Remember earlier on, when I said that not all Mimes are silent, and that there were musical Mimes? That’s Steam Powered Giraffe! They aren’t the typical Mimes you think of when you think of Mimes (how often do you think of Mimes anyway?). They are a very talented group of men who take on the role of robots. Unfortunately,  The Jon is no longer in the band but they have a worthy addition to the band named Hatchworth! They perform humorous skits as well as singing. They use sound effects and precise movements to bring their robot personas to life. I can only imagine how much concentration it takes to do all that while also singing and playing instruments. Yep! They play instructions too. We weren’t kidding when we called them talented. They also do their own make-up and graphics for their website. Rabbit often does live streaming, sells his art on DeviantArt, and is super active on Facebook. This band is what they do for a living and they work very hard at it. We’ve seen them at events where they are manning their vending table non-stop while they’re not on stage performing. We’ve had wonderful experiences with them and they are super personable (despite being crazy busy). If you see their names on a flyer for a local convention, check them out! It’s well worth it.
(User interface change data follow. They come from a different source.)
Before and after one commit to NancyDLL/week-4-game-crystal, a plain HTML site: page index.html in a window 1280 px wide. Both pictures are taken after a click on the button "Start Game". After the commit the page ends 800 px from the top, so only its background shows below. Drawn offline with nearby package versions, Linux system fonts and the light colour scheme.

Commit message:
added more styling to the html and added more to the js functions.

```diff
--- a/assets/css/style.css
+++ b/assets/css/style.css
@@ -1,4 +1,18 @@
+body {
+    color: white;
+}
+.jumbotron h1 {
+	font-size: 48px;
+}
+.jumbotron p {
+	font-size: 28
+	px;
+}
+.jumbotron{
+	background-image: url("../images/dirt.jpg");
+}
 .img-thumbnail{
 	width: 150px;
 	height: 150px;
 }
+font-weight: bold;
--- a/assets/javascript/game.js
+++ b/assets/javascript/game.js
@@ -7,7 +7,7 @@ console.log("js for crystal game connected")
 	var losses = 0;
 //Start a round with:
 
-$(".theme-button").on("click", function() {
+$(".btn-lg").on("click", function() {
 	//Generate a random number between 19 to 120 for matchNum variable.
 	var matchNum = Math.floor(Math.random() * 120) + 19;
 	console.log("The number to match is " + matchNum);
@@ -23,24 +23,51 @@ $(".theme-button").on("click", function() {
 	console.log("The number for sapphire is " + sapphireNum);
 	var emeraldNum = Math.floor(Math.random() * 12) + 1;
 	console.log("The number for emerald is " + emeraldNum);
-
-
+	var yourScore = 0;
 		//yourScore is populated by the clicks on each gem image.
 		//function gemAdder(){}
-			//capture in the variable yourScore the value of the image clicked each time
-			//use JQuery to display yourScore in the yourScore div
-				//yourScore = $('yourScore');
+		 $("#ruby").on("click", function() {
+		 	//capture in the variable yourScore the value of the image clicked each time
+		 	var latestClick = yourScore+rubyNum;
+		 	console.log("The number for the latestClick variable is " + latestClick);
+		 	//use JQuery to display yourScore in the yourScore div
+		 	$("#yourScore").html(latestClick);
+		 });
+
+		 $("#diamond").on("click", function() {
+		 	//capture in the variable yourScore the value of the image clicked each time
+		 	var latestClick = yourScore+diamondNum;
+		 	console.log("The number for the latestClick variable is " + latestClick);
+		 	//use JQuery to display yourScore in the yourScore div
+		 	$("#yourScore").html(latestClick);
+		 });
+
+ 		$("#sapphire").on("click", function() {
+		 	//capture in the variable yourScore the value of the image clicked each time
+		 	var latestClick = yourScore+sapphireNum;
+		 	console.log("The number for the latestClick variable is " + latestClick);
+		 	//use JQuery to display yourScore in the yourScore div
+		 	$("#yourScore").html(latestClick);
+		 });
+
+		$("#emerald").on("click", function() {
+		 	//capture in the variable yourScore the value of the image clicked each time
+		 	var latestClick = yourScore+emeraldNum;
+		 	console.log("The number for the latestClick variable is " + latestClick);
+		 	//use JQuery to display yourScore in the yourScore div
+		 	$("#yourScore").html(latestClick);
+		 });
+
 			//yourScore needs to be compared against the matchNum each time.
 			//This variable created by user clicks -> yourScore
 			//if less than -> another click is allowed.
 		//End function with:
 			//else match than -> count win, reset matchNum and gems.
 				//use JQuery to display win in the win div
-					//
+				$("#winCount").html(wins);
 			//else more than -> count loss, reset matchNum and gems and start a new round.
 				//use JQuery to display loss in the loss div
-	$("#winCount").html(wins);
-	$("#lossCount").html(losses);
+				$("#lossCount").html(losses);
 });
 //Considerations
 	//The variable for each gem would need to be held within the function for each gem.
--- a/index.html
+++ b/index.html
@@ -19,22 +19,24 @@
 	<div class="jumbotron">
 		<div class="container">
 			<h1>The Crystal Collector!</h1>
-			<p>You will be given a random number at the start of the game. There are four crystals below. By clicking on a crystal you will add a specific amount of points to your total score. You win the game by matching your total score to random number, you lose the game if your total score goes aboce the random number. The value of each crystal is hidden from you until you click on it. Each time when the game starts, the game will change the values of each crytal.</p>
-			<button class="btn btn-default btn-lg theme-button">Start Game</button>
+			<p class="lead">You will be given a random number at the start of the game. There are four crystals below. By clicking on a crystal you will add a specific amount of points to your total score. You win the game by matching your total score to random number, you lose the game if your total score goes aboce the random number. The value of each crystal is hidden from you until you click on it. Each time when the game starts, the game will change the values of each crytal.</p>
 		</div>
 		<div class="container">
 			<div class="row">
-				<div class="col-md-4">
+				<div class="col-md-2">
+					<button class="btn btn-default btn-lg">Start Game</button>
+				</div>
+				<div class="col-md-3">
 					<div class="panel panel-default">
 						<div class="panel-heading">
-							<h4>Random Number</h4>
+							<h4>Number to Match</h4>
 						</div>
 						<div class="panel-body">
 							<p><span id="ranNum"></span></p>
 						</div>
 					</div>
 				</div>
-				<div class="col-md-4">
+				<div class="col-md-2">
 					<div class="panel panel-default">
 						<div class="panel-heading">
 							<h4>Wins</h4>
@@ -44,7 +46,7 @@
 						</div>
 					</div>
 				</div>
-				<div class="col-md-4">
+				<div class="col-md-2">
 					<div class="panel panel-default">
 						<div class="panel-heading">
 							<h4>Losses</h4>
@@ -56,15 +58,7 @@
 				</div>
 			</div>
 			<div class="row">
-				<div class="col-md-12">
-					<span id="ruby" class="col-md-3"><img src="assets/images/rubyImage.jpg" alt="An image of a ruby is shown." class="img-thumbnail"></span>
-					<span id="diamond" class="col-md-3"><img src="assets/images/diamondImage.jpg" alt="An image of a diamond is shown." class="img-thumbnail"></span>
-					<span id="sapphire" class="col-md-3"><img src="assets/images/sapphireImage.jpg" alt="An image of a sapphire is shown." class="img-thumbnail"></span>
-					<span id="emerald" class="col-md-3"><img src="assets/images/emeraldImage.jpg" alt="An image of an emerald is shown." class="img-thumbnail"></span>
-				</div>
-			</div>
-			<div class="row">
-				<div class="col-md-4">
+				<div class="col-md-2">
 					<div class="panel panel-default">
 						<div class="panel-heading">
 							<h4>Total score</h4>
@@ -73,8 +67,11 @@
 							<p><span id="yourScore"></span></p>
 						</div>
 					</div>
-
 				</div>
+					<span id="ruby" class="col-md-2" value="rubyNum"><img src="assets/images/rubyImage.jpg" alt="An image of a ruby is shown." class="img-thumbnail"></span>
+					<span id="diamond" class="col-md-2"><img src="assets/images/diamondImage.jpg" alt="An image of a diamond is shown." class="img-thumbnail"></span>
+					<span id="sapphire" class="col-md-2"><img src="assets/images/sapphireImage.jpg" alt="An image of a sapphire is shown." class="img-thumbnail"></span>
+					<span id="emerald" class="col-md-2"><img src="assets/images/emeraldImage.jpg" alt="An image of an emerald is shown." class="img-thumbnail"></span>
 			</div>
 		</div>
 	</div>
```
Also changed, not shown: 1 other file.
So, where is the second part of the answer on how Mimes are Steampunk? Because they make themselves part of the community! Steam Powered Giraffe’s costumes are steampunk in different ways, from goggles to dieselpunk  and even the type of robots they are qualify as Steampunk (or Deiselpunk in The Spine’s case). It’s more so in the background story and the style that captures the Steampunk essence. No one is just Steampunk, you have to make it Steampunk. Steampunk is all about the creativity, the crafting, and the fusion of Retro-Futuristic scifi. Being part of the community with a creative persona and the right elements, and there you have it… Mimes In Steampunk!


Leave a Reply

Fill in your details below or click an icon to log in:

WordPress.com Logo

You are commenting using your WordPress.com account. Log Out /  Change )

Google photo

You are commenting using your Google account. Log Out /  Change )

Twitter picture

You are commenting using your Twitter account. Log Out /  Change )

Facebook photo

You are commenting using your Facebook account. Log Out /  Change )

Connecting to %s